- **Exercise prompt**: Each entry should be printed exactly, with its images omitted.

- **Extracted data**:
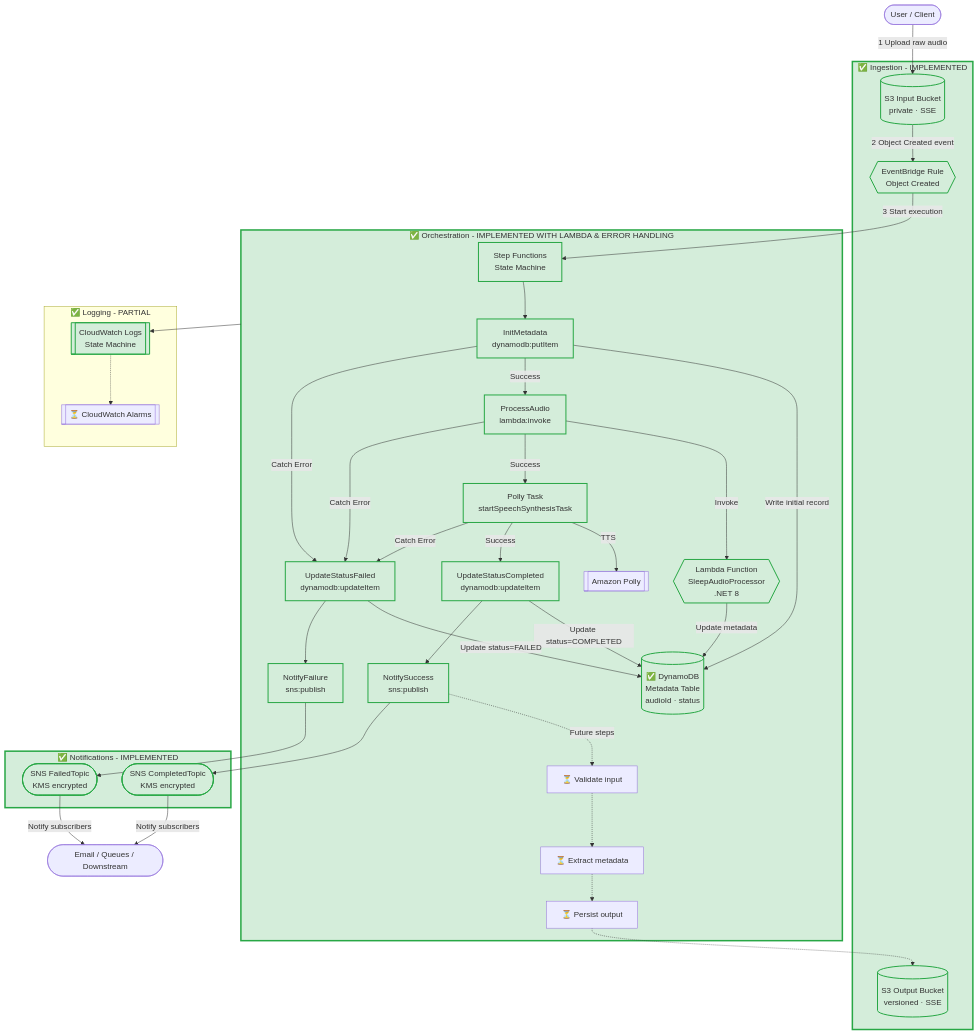
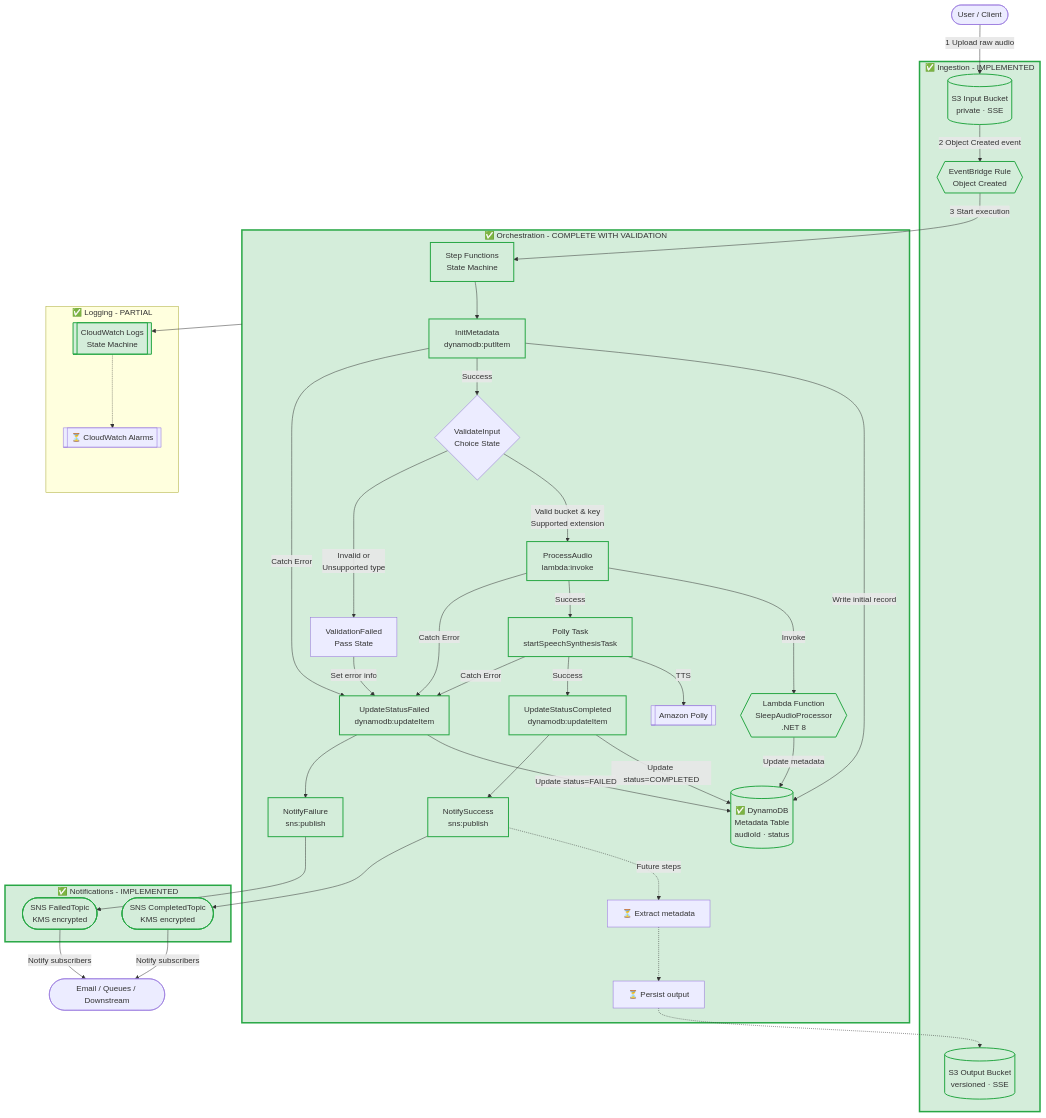
The diagram in ARCHITECTURE.md (obstreperous-ai/cdk-sleep-csharp-copilot), drawn with Mermaid before and after one commit. The commit also changed other lines of this file, not shown here.

First line of the commit message:
docs: Update ARCHITECTURE.md for Issue #8 - Complete pipeline with validation

```diff
--- a/ARCHITECTURE.md
+++ b/ARCHITECTURE.md
@@ -291,9 +383,11 @@
 
     eventBridge -->|3 Start execution| sfn
 
-    subgraph processing[✅ Orchestration - IMPLEMENTED WITH LAMBDA & ERROR HANDLING]
+    subgraph processing[✅ Orchestration - COMPLETE WITH VALIDATION]
         sfn[Step Functions<br/>State Machine]
         initMetadata[InitMetadata<br/>dynamodb:putItem]
+        validateInput{ValidateInput<br/>Choice State}
+        validationFailed[ValidationFailed<br/>Pass State]
         processAudio[ProcessAudio<br/>lambda:invoke]
         lambdaFunc{{Lambda Function<br/>SleepAudioProcessor<br/>.NET 8}}
         pollyTask[Polly Task<br/>startSpeechSynthesisTask]
@@ -304,8 +398,13 @@
         
         sfn --> initMetadata
         initMetadata -->|Write initial record| dynamo
-        initMetadata -->|Success| processAudio
+        initMetadata -->|Success| validateInput
         initMetadata -->|Catch Error| updateFailed
+        
+        validateInput -->|Valid bucket & key<br/>Supported extension| processAudio
+        validateInput -->|Invalid or<br/>Unsupported type| validationFailed
+        validationFailed -->|Set error info| updateFailed
+        
         processAudio -->|Invoke| lambdaFunc
         lambdaFunc -->|Update metadata| dynamo
         processAudio -->|Success| pollyTask
@@ -318,12 +417,10 @@
         updateCompleted --> notifySuccess
         updateFailed --> notifyFailure
         
-        validate[⏳ Validate input]
         metadata[⏳ Extract metadata]
         persist[⏳ Persist output]
         
-        notifySuccess -.->|Future steps| validate
-        validate -.-> metadata
+        notifySuccess -.->|Future steps| metadata
         metadata -.-> persist
         persist -.-> outputBucket
     end
```
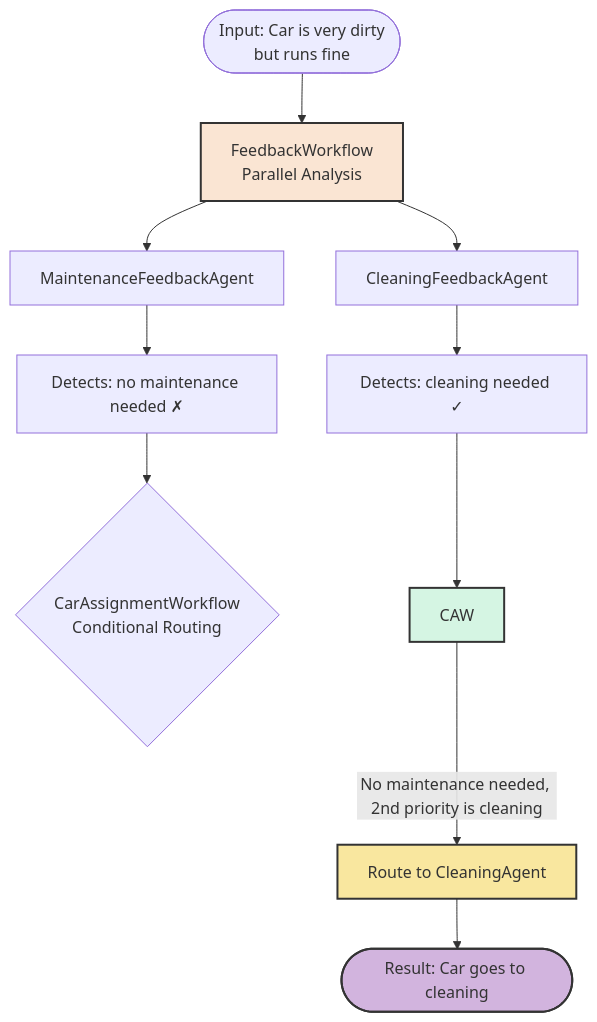
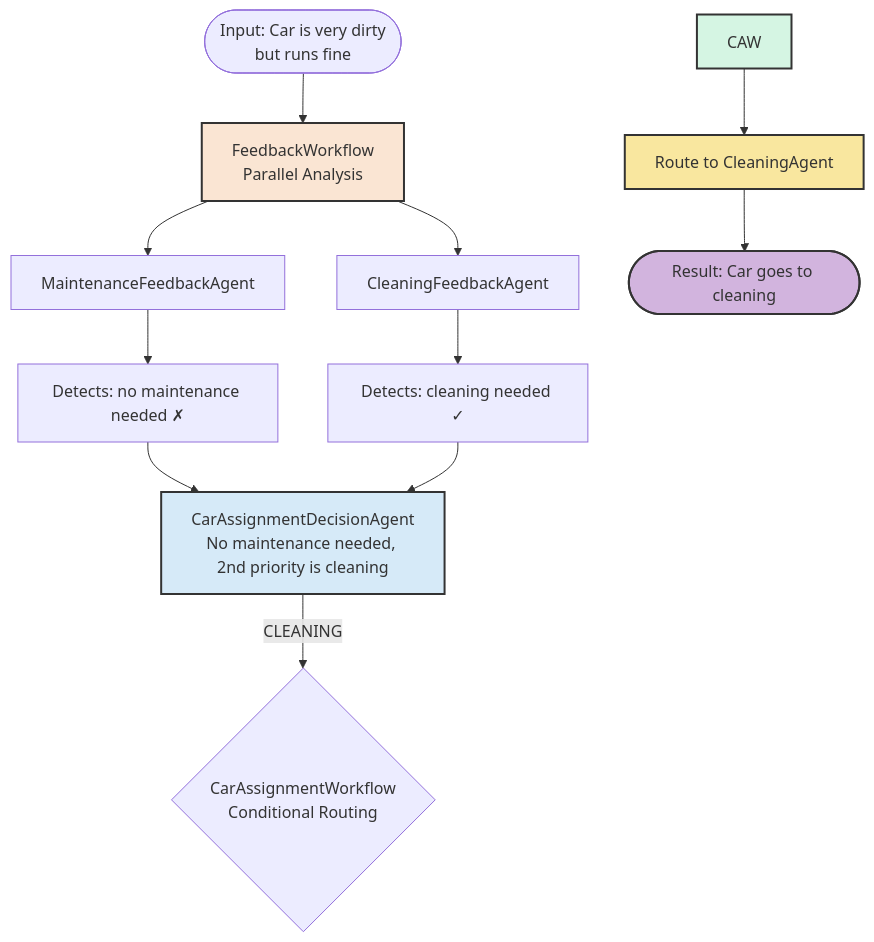
Before and after one commit to quarkusio/quarkus-workshop-langchain4j: the fifth of 6 diagrams in docs/content/section-2/step-03.md, drawn with Mermaid. The commit also changed other lines of this file and 73 other files, not shown here.

````diff
--- a/docs/content/section-2/step-03.md
+++ b/docs/content/section-2/step-03.md
@@ -280,23 +313,26 @@
 ```mermaid
 flowchart TD
     Start([Input: Car is very dirty<br/>but runs fine])
     
     Start --> FW[FeedbackWorkflow<br/>Parallel Analysis]
     
     FW --> MFA[MaintenanceFeedbackAgent]
     FW --> CFA[CleaningFeedbackAgent]
     
     MFA --> MR[Detects: no maintenance needed ✗]
     CFA --> CR[Detects: cleaning needed ✓]
     
-    MR --> CAW\{CarAssignmentWorkflow<br/>Conditional Routing}
-    CR --> CAW
+    MR --> DA[CarAssignmentDecisionAgent<br/>No maintenance needed, 2nd priority is cleaning]
+    CR --> DA
     
-    CAW -->|No maintenance needed, 2nd priority is cleaning| CA[Route to CleaningAgent]
+    DA -->|CLEANING| CAW\{CarAssignmentWorkflow<br/>Conditional Routing}
+    
+    CAW --> CA[Route to CleaningAgent]
     CA --> Result([Result: Car goes to cleaning])
     
     style FW fill:#FAE5D3,stroke:#333,stroke-width:2,color:#333
+    style DA fill:#D6EAF8,stroke:#333,stroke-width:2,color:#333
     style CAW fill:#D5F5E3,stroke:#333,stroke-width:2,color:#333
     style CA fill:#F9E79F,stroke:#333,stroke-width:2,color:#333
     style Result fill:#D2B4DE,stroke:#333,stroke-width:2,color:#333
 ```
````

- **Solution for this task**:
The diagram in ARCHITECTURE.md (obstreperous-ai/cdk-sleep-csharp-copilot), drawn with Mermaid before and after one commit. The commit also changed other lines of this file, not shown here.

First line of the commit message:
docs: Update ARCHITECTURE.md for Issue #8 - Complete pipeline with validation

```diff
--- a/ARCHITECTURE.md
+++ b/ARCHITECTURE.md
@@ -291,9 +383,11 @@
 
     eventBridge -->|3 Start execution| sfn
 
-    subgraph processing[✅ Orchestration - IMPLEMENTED WITH LAMBDA & ERROR HANDLING]
+    subgraph processing[✅ Orchestration - COMPLETE WITH VALIDATION]
         sfn[Step Functions<br/>State Machine]
         initMetadata[InitMetadata<br/>dynamodb:putItem]
+        validateInput{ValidateInput<br/>Choice State}
+        validationFailed[ValidationFailed<br/>Pass State]
         processAudio[ProcessAudio<br/>lambda:invoke]
         lambdaFunc{{Lambda Function<br/>SleepAudioProcessor<br/>.NET 8}}
         pollyTask[Polly Task<br/>startSpeechSynthesisTask]
@@ -304,8 +398,13 @@
         
         sfn --> initMetadata
         initMetadata -->|Write initial record| dynamo
-        initMetadata -->|Success| processAudio
+        initMetadata -->|Success| validateInput
         initMetadata -->|Catch Error| updateFailed
+        
+        validateInput -->|Valid bucket & key<br/>Supported extension| processAudio
+        validateInput -->|Invalid or<br/>Unsupported type| validationFailed
+        validationFailed -->|Set error info| updateFailed
+        
         processAudio -->|Invoke| lambdaFunc
         lambdaFunc -->|Update metadata| dynamo
         processAudio -->|Success| pollyTask
@@ -318,12 +417,10 @@
         updateCompleted --> notifySuccess
         updateFailed --> notifyFailure
         
-        validate[⏳ Validate input]
         metadata[⏳ Extract metadata]
         persist[⏳ Persist output]
         
-        notifySuccess -.->|Future steps| validate
-        validate -.-> metadata
+        notifySuccess -.->|Future steps| metadata
         metadata -.-> persist
         persist -.-> outputBucket
     end
```
Before and after one commit to quarkusio/quarkus-workshop-langchain4j: the fifth of 6 diagrams in docs/content/section-2/step-03.md, drawn with Mermaid. The commit also changed other lines of this file and 73 other files, not shown here.

````diff
--- a/docs/content/section-2/step-03.md
+++ b/docs/content/section-2/step-03.md
@@ -280,23 +313,26 @@
 ```mermaid
 flowchart TD
     Start([Input: Car is very dirty<br/>but runs fine])
     
     Start --> FW[FeedbackWorkflow<br/>Parallel Analysis]
     
     FW --> MFA[MaintenanceFeedbackAgent]
     FW --> CFA[CleaningFeedbackAgent]
     
     MFA --> MR[Detects: no maintenance needed ✗]
     CFA --> CR[Detects: cleaning needed ✓]
     
-    MR --> CAW\{CarAssignmentWorkflow<br/>Conditional Routing}
-    CR --> CAW
+    MR --> DA[CarAssignmentDecisionAgent<br/>No maintenance needed, 2nd priority is cleaning]
+    CR --> DA
     
-    CAW -->|No maintenance needed, 2nd priority is cleaning| CA[Route to CleaningAgent]
+    DA -->|CLEANING| CAW\{CarAssignmentWorkflow<br/>Conditional Routing}
+    
+    CAW --> CA[Route to CleaningAgent]
     CA --> Result([Result: Car goes to cleaning])
     
     style FW fill:#FAE5D3,stroke:#333,stroke-width:2,color:#333
+    style DA fill:#D6EAF8,stroke:#333,stroke-width:2,color:#333
     style CAW fill:#D5F5E3,stroke:#333,stroke-width:2,color:#333
     style CA fill:#F9E79F,stroke:#333,stroke-width:2,color:#333
     style Result fill:#D2B4DE,stroke:#333,stroke-width:2,color:#333
 ```
````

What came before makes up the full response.